- Improvement of railway logistics with the EU. This course of action could rise exports by increasing the capacity of border crossings. Although it should be noted that nothing has been done in this direction in the past year and a half. Given the complication of logistics schemes and the increase in transportation costs, it is necessary to look for options to curb the growth of railway tariffs in Ukraine in order to at least in this way support the competitiveness of Ukrainian producers in foreign markets.
- Introduction of sanctions on the supply of iron ore from Russia. If the European Commission makes such a decision, it is likely that Ukrainian producers will be able to increase exports of iron ore products to replace Russian supplies.
- Growth in the consumption of Ukrainian iron ore in the EU – may occur due to the fact that European steel companies will prefer to purchase iron ore from Ukraine. The realization of this scenario directly depends on increasing logistics capacities for exports from Ukraine, as this is currently a constraint.
Exports to the EU could also be boosted by European steel mills working together with Ukrainian iron ore producers as part of vertical integration. This option could have taken place if the Hungarian government had allowed Metinvest Holding to acquire Dunaferr. If Dunaferr were to become part of Metinvest, Ukraine could increase its iron ore exports by 1.2 million tons per year (assuming that Dunaferr would operate only one blast furnace, as the second one is out of commission). If the second blast furnace were to resume operation, iron ore exports would increase by 2.4 million tons per year. Such exports is comparable to the annual production of one mining and beneficiation plant (or two, if we are talking about small enterprises).
The current problems of the iron ore industry require comprehensive solutions that will help increase the utilization of Ukrainian enterprises. That is, certain successes in increasing sales must be accompanied by measures to improve logistics capacities to ensure exports from Ukraine, primarily to the European Union, which has remained the main trading partner since the beginning of the war.
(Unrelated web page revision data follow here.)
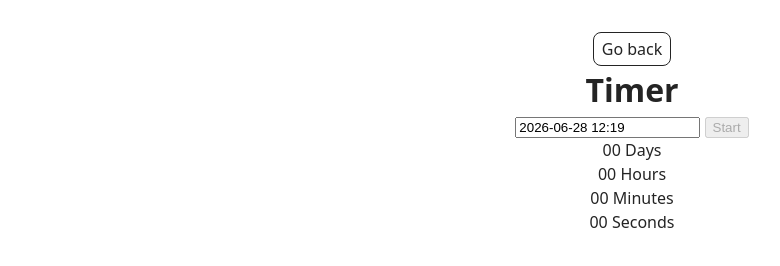
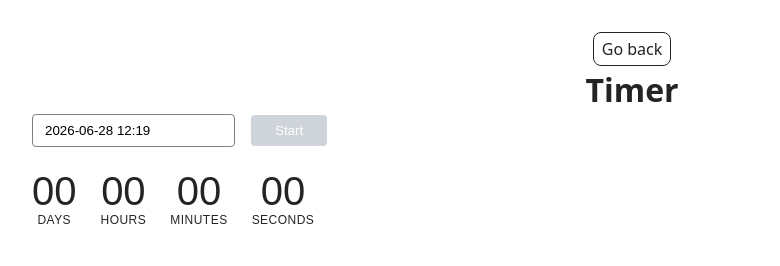
Before and after one commit to Larisa-Raduchych/goit-js-hw-10, a website built with Vite: page src/1-timer.html in a window 1280 px wide. Shown: the whole page, without its empty margins (8-788 px from the left). Built offline with nearby package versions, Linux system fonts and the light colour scheme.

Commit message:
add styles to task-1

```diff
--- a/src/1-timer.html
+++ b/src/1-timer.html
@@ -13,8 +13,10 @@
         <load src="./partials/back-link.html" />
         <h1 class="main-title">Timer</h1>
 
-        <input type="text" id="datetime-picker" />
-        <button type="button" data-start>Start</button>
+        <div class="timer-controls">
+          <input type="text" id="datetime-picker" />
+          <button type="button" data-start>Start</button>
+        </div>
 
         <div class="timer">
           <div class="field">
--- /dev/null
+++ b/src/css/1-timer.css
@@ -0,0 +1,54 @@
+#datetime-picker {
+  font-family: 'Montserrat', sans-serif;
+  padding: 8px 12px;
+  border: 1px solid #808080;
+  border-radius: 4px;
+  margin-right: 8px;
+}
+
+.timer-controls {
+  display: flex;
+  gap: 8px;
+  align-items: center;
+  margin-bottom: 24px;
+}
+
+[data-start] {
+  padding: 8px 24px;
+  border: none;
+  border-radius: 4px;
+  background-color: #4e75ff;
+  color: #fff;
+  cursor: pointer;
+}
+
+[data-start]:disabled {
+  background-color: #ced4da;
+  cursor: not-allowed;
+}
+
+.timer {
+  font-family: 'Montserrat', sans-serif;
+  display: flex;
+  gap: 24px;
+  margin-top: 24px;
+}
+
+.field {
+  font-family: 'Montserrat', sans-serif;
+  display: flex;
+  flex-direction: column;
+  align-items: center;
+}
+
+.value {
+  font-size: 40px;
+  font-weight: 300;
+  line-height: 1;
+}
+
+.label {
+  font-size: 12px;
+  text-transform: uppercase;
+  letter-spacing: 0.04em;
+}
--- a/src/css/styles.css
+++ b/src/css/styles.css
@@ -15,4 +15,6 @@
 @import url('./vite-promo.css');
 @import url('./badges.css');
 @import url('./back-link.css');
+@import url('./1-timer.css');
+@import url('./2-snackbar.css');
 @import url('./footer.css');
--- a/src/js/1-timer.js
+++ b/src/js/1-timer.js
@@ -24,6 +24,7 @@ const options = {
       iziToast.error({
         title: 'Error',
         message: 'Please choose a date in the future',
+        position: 'topRight',
       });
       startButton.disabled = true;
     } else {
```
Also changed, not shown: src/css/2-snackbar.css (added).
In the steel sector, Ukraine and the EU became partners even before the war, as Ukrainian iron ore enterprises were traditional suppliers to European steel mills. In the context of the green transition, this cooperation will deepen, as European plants need raw materials for the production of direct reduced iron (DRI), and Ukrainian enterprises can supply these raw materials. However, the practical realization of such cooperation requires conditions that will facilitate the export of Ukrainian products.